During Dirk Nowitzki’s final home game in 2019, Mark Cuban declared that an enormous statue of Nowitzki will be a permanent fixture outside of the American Airlines Center. Fast forward now, the unveiling will take place Christmas morning, hours before the Dallas Mavericks take on the Los Angeles Lakers at the AAC.
To understand this moment, you have to understand the journey it took to get there. The revolving door of countless teammates who played alongside Nowitzki deserves its own chapter. He sympathized with fans who voiced their frustrations when the team came up short. He worked harder and spent countless hours in the gym when his athleticism was questioned. He was steadfast in the franchise’s vision of championship aspiration despite their shortcomings of signing big names. He readily took blame for repeated playoff disappointments, and credited his teammates and coaches when they tasted glory. He brought stability to an unstable franchise. The Mavericks had 11 consecutive seasons with 50 or more wins, compared to only two prior to Nowitzki’s draft.
The Würzburg, German native has embraced Dallas, TX as his own. His 21 seasons with one franchise remain a rare feature, especially in today’s player-empowerment era. He averaged 20.7 points, 7.5 rebounds, and 47% FG and is the Mavericks all time scorer, rebounder, blocks, steals, 3-pointers made, free throws made, games played and minutes played. But beyond his loyalty, his impact on the game revolutionized the sport and changed the perception of Euro-born basketball players. The 7’0 power forward torched defenses with his feathery shooting touch from 3-point range. He currently ranks 15th among the All Time 3-point leaders. Just to put it in perspective, the other players ahead of him are guards and are under 7’0. His patented awkward one-legged fadeaway couldn’t be blocked. He is only behind Michael Jordan, making 39 percent FG in with game-tying or go-ahead situations in the final 24 seconds in the playoffs.
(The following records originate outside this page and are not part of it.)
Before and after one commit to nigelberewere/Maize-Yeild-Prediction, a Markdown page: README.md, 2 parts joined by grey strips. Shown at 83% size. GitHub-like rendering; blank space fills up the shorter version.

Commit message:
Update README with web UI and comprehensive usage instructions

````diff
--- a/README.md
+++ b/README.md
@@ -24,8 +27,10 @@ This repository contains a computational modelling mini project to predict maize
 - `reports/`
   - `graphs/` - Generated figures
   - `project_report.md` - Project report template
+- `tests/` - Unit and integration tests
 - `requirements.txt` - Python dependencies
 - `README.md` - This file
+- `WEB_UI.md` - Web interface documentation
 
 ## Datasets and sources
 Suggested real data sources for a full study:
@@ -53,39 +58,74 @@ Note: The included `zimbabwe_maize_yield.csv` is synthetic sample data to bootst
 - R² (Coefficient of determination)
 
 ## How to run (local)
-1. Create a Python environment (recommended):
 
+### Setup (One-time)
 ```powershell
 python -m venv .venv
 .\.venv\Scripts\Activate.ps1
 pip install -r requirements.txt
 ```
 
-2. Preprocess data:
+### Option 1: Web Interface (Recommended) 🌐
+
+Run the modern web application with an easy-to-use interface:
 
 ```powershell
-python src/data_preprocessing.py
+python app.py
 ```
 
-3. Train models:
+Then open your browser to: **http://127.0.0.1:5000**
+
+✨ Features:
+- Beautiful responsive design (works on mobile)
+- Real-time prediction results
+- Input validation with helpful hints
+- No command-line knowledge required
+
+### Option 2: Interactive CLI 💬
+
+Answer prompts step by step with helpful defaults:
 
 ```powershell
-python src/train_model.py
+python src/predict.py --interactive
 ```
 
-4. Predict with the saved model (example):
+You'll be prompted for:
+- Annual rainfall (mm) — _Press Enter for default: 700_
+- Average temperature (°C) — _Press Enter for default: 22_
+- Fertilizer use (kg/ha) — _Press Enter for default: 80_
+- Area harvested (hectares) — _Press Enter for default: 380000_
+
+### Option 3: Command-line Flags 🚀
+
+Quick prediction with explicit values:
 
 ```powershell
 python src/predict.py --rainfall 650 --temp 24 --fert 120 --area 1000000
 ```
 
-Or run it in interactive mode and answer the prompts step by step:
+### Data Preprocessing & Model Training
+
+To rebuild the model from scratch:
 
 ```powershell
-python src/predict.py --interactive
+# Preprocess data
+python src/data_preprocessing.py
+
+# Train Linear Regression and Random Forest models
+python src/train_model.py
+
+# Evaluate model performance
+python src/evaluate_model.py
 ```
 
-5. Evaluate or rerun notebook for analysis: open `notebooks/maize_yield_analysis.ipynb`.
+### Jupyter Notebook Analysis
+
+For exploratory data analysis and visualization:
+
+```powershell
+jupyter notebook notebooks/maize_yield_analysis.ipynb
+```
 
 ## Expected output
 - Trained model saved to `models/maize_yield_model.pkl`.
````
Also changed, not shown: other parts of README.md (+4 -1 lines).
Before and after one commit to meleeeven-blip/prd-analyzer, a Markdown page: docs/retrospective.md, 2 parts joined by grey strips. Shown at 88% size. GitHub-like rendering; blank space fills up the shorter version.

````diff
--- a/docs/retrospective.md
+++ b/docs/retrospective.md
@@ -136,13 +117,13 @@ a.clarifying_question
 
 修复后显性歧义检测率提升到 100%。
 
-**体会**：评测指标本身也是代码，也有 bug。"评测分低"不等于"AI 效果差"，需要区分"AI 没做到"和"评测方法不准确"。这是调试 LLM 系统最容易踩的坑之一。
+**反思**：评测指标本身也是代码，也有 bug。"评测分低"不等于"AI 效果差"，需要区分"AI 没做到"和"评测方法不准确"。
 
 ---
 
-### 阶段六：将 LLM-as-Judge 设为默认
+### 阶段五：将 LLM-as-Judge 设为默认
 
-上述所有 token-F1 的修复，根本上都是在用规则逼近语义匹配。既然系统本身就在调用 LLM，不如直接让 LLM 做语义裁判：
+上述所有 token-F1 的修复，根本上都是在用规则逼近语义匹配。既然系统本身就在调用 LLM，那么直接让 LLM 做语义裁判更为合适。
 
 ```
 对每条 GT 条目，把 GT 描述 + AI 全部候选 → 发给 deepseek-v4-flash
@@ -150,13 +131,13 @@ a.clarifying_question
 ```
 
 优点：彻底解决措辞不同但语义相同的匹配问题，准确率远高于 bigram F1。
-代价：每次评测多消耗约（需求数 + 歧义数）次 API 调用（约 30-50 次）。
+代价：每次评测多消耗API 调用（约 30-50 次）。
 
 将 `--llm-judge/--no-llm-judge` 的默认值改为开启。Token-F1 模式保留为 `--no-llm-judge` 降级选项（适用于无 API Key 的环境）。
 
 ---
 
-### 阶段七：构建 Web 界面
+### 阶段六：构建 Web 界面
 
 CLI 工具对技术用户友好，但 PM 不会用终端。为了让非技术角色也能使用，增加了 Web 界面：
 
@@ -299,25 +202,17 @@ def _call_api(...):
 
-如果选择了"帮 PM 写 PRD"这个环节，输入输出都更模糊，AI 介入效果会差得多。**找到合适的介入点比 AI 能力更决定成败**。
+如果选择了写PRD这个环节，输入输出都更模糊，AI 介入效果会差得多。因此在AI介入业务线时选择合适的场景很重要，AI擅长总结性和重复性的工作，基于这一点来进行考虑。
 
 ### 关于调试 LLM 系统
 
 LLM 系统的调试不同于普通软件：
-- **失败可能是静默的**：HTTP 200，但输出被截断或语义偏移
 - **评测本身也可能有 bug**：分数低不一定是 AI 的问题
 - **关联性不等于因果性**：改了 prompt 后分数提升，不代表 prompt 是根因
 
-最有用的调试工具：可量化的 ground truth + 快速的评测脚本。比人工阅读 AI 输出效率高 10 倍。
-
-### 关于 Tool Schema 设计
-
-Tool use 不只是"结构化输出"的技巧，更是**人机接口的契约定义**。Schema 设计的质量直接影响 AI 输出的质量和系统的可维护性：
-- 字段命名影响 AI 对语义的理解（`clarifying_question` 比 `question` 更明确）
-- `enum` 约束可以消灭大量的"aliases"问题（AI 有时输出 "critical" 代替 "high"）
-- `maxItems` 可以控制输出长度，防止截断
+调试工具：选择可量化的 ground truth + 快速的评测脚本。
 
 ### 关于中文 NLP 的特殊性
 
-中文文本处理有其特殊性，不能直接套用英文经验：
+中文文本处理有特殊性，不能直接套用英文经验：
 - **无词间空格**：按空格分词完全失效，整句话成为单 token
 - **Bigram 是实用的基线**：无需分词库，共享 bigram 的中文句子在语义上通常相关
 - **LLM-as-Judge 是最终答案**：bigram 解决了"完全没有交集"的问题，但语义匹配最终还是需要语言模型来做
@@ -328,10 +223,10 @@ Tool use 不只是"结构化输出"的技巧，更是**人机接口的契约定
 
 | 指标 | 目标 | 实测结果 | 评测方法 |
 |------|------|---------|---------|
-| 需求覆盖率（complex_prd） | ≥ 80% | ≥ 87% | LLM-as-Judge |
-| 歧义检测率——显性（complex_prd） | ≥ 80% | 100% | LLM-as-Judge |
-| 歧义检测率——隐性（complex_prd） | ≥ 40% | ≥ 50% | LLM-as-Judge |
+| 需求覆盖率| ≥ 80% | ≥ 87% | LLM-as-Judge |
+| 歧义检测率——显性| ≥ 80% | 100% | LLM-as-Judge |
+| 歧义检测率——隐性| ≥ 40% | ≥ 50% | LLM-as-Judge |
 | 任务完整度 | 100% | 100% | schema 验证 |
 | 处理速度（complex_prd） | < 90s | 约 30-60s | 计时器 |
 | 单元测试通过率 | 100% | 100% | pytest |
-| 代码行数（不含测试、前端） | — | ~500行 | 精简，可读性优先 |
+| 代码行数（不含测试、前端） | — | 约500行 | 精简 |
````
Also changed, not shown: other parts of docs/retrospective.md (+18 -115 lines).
He exorcized the 2006 Finals heartbreak by doing the impossible, capturing the franchise’s only championship and Finals MVP defeating the Miami Heat, led by their three-headed monster Lebron James, Dwayne Wade, and Chris Bosh in 2011.
Perhaps, more than his lengthy on the court milestones, are the ones he achieved off it. Nowitzki, never one to brag about his community work, has made enhancing children’s lives his mission. The countless hours spent with children through the Make-A-Wish foundation, donating and delivering toys, and raising money through his own tennis tournament and softball game, are some of the few things he’s done to impact the Dallas community and beyond.
To have your jersey retired is no small feat that only a couple hundred players have experienced. But the list of NBA players who have their own statue, are few.
Currently NBA legends like Kareem Abdul-Jabar, Michael Jordan, Scottie, Pippen, Magic Johnson, Jerry West, John Stockton, Karl Marlone, Larry Bird, Elgin Baylor, Wilt Chamberlain, Julius Erving, and Shaquille O’Neal are among the chosen who have been honored with a statue from their respective teams. Each of those players have transcended the game.
Now, Nowitzki will join that elite list of players who will have their image replicated for all to admire, and for generations to come. Legacy is only as great as those who are inspired by it. His legacy continues to live on through the likes of the Joel Embiid’s, Kevin Durants, and Karl Anthony-Towns, Lauri Markkanens, all big men who have the shooting range and touch that Nowitzki set the precedent for.
It’s only fitting that the franchise Nowitzki sacrificed so much for, rewards him with its highest honor.